WORK INSTRUCTIONS »
No images, please. Copy each entry below exactly as it reads.
*** DATA FOR ANALYSIS ***
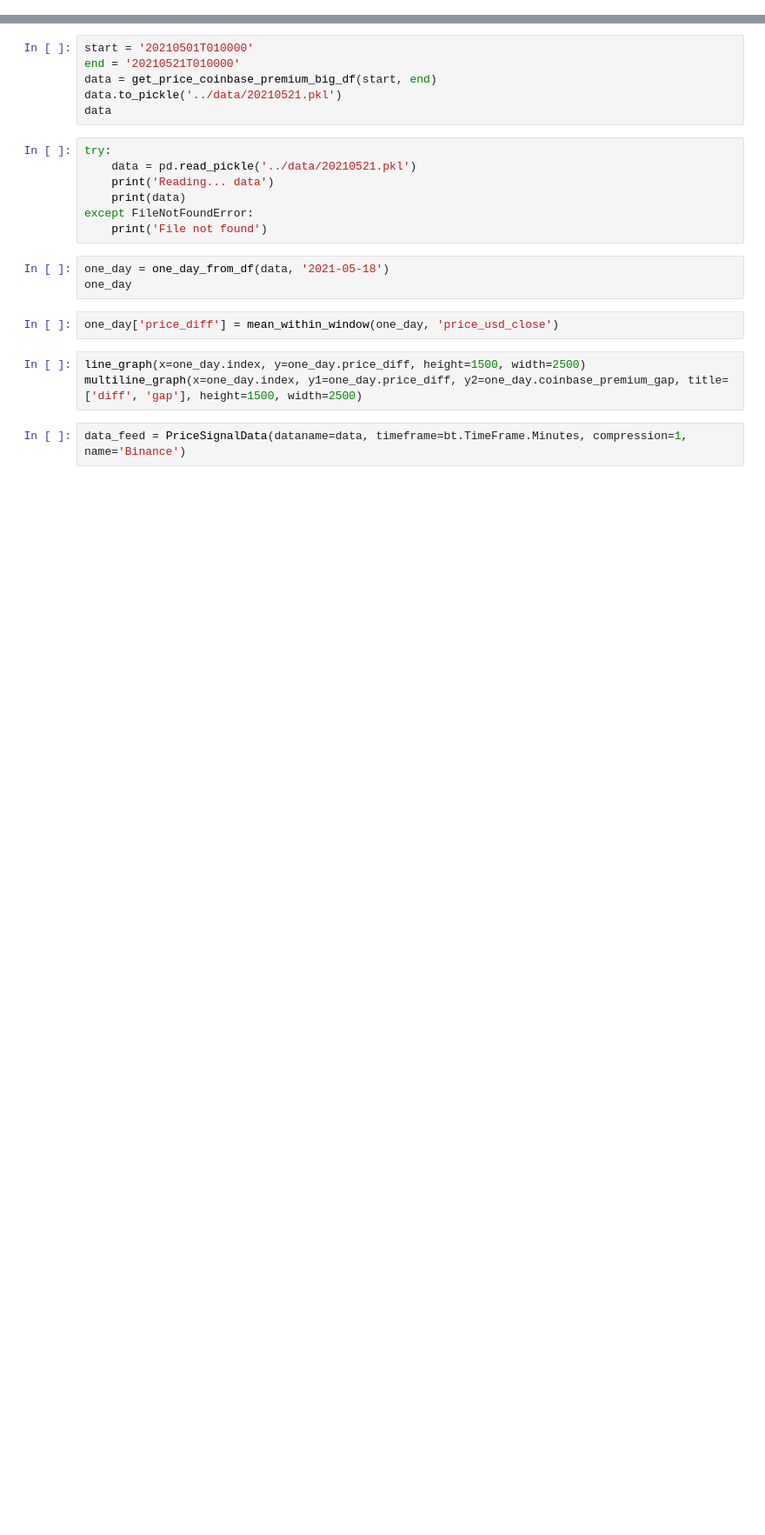
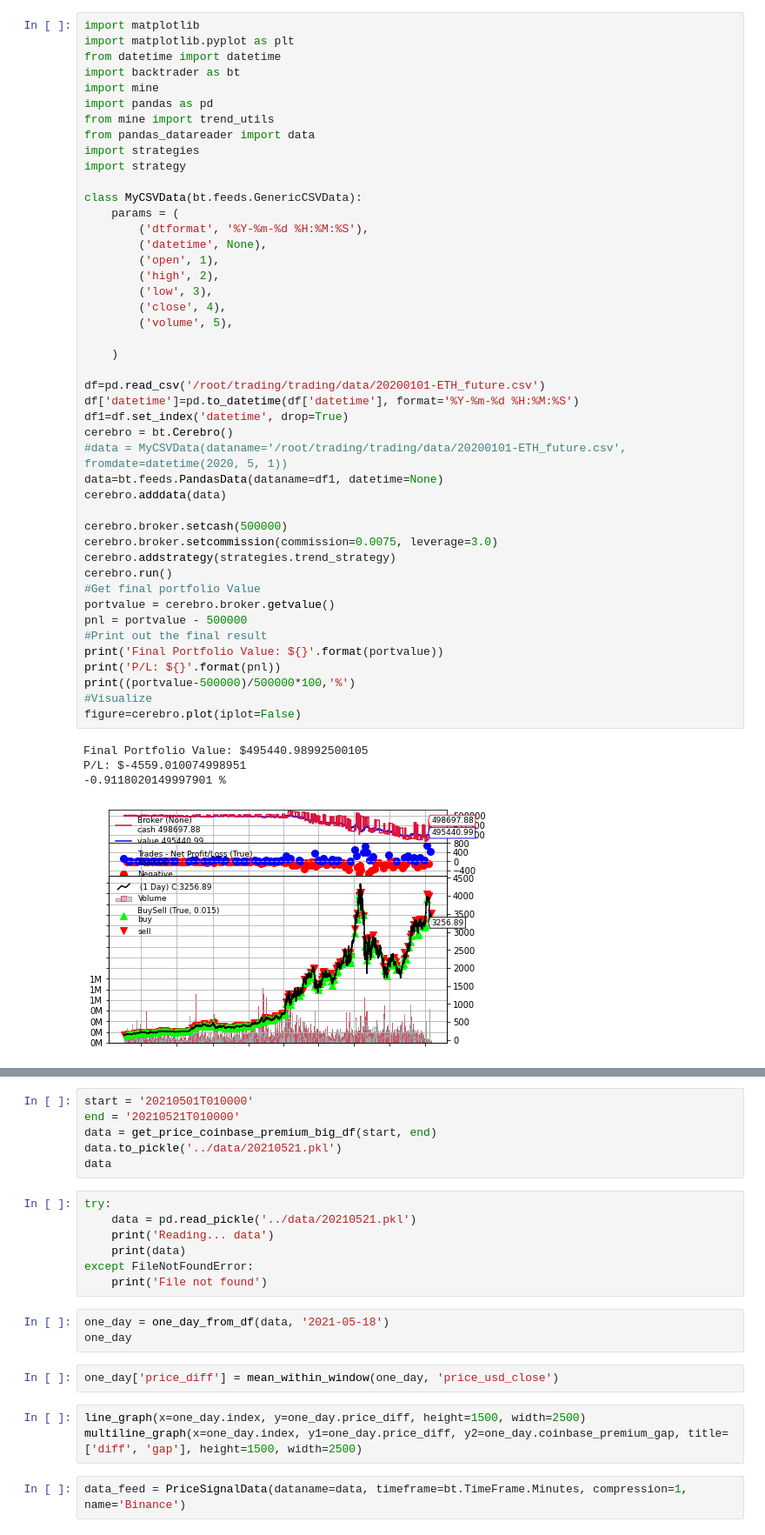
Before and after one commit to minsoo0926/trading, a Jupyter notebook: trading/backtrader.ipynb, the cells around one changed output, grey strips where cells are left out. Shown: that part at 87% size. Cells and saved outputs as stored; diff of their text form; blank space fills up the shorter version.

```diff
--- a/trading/backtrader.ipynb
+++ b/trading/backtrader.ipynb
@@ -1,3 +1,53 @@
+# %%
+import matplotlib
+import matplotlib.pyplot as plt
+from datetime import datetime
+import backtrader as bt
+import mine
+import pandas as pd
+from mine import trend_utils
+from pandas_datareader import data
+import strategies
+import strategy
+
+class MyCSVData(bt.feeds.GenericCSVData):
+    params = (
+        ('dtformat', '%Y-%m-%d %H:%M:%S'),
+        ('datetime', None),
+        ('open', 1),
+        ('high', 2),
+        ('low', 3),
+        ('close', 4),
+        ('volume', 5),
+
+    )
+
+df=pd.read_csv('/root/trading/trading/data/20200101-ETH_future.csv')
+df['datetime']=pd.to_datetime(df['datetime'], format='%Y-%m-%d %H:%M:%S')
+df1=df.set_index('datetime', drop=True)
+cerebro = bt.Cerebro()
+#data = MyCSVData(dataname='/root/trading/trading/data/20200101-ETH_future.csv', fromdate=datetime(2020, 5, 1))
+data=bt.feeds.PandasData(dataname=df1, datetime=None)
+cerebro.adddata(data)
+
+cerebro.broker.setcash(500000)
+cerebro.broker.setcommission(commission=0.0075, leverage=3.0)
+cerebro.addstrategy(strategies.trend_strategy)
+cerebro.run()
+#Get final portfolio Value
+portvalue = cerebro.broker.getvalue()
+pnl = portvalue - 500000
+#Print out the final result
+print('Final Portfolio Value: ${}'.format(portvalue))
+print('P/L: ${}'.format(pnl))
+print((portvalue-500000)/500000*100,'%')
+#Visualize
+figure=cerebro.plot(iplot=False)
+# %% [output]
+Final Portfolio Value: $495440.98992500105
+P/L: $-4559.010074998951
+-0.9118020149997901 %
+[figure, added]
 # %%
 import backtrader as bt
 import backtrader.indicators as btind
```
Also changed, not shown: parts of 3 cells of this notebook, 12 other files.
*** End of DATA FOR ANALYSIS ***
OUTPUT FOR THIS EXERCISE »
Before and after one commit to minsoo0926/trading, a Jupyter notebook: trading/backtrader.ipynb, the cells around one changed output, grey strips where cells are left out. Shown: that part at 87% size. Cells and saved outputs as stored; diff of their text form; blank space fills up the shorter version.

```diff
--- a/trading/backtrader.ipynb
+++ b/trading/backtrader.ipynb
@@ -1,3 +1,53 @@
+# %%
+import matplotlib
+import matplotlib.pyplot as plt
+from datetime import datetime
+import backtrader as bt
+import mine
+import pandas as pd
+from mine import trend_utils
+from pandas_datareader import data
+import strategies
+import strategy
+
+class MyCSVData(bt.feeds.GenericCSVData):
+    params = (
+        ('dtformat', '%Y-%m-%d %H:%M:%S'),
+        ('datetime', None),
+        ('open', 1),
+        ('high', 2),
+        ('low', 3),
+        ('close', 4),
+        ('volume', 5),
+
+    )
+
+df=pd.read_csv('/root/trading/trading/data/20200101-ETH_future.csv')
+df['datetime']=pd.to_datetime(df['datetime'], format='%Y-%m-%d %H:%M:%S')
+df1=df.set_index('datetime', drop=True)
+cerebro = bt.Cerebro()
+#data = MyCSVData(dataname='/root/trading/trading/data/20200101-ETH_future.csv', fromdate=datetime(2020, 5, 1))
+data=bt.feeds.PandasData(dataname=df1, datetime=None)
+cerebro.adddata(data)
+
+cerebro.broker.setcash(500000)
+cerebro.broker.setcommission(commission=0.0075, leverage=3.0)
+cerebro.addstrategy(strategies.trend_strategy)
+cerebro.run()
+#Get final portfolio Value
+portvalue = cerebro.broker.getvalue()
+pnl = portvalue - 500000
+#Print out the final result
+print('Final Portfolio Value: ${}'.format(portvalue))
+print('P/L: ${}'.format(pnl))
+print((portvalue-500000)/500000*100,'%')
+#Visualize
+figure=cerebro.plot(iplot=False)
+# %% [output]
+Final Portfolio Value: $495440.98992500105
+P/L: $-4559.010074998951
+-0.9118020149997901 %
+[figure, added]
 # %%
 import backtrader as bt
 import backtrader.indicators as btind
```
Also changed, not shown: parts of 3 cells of this notebook, 12 other files.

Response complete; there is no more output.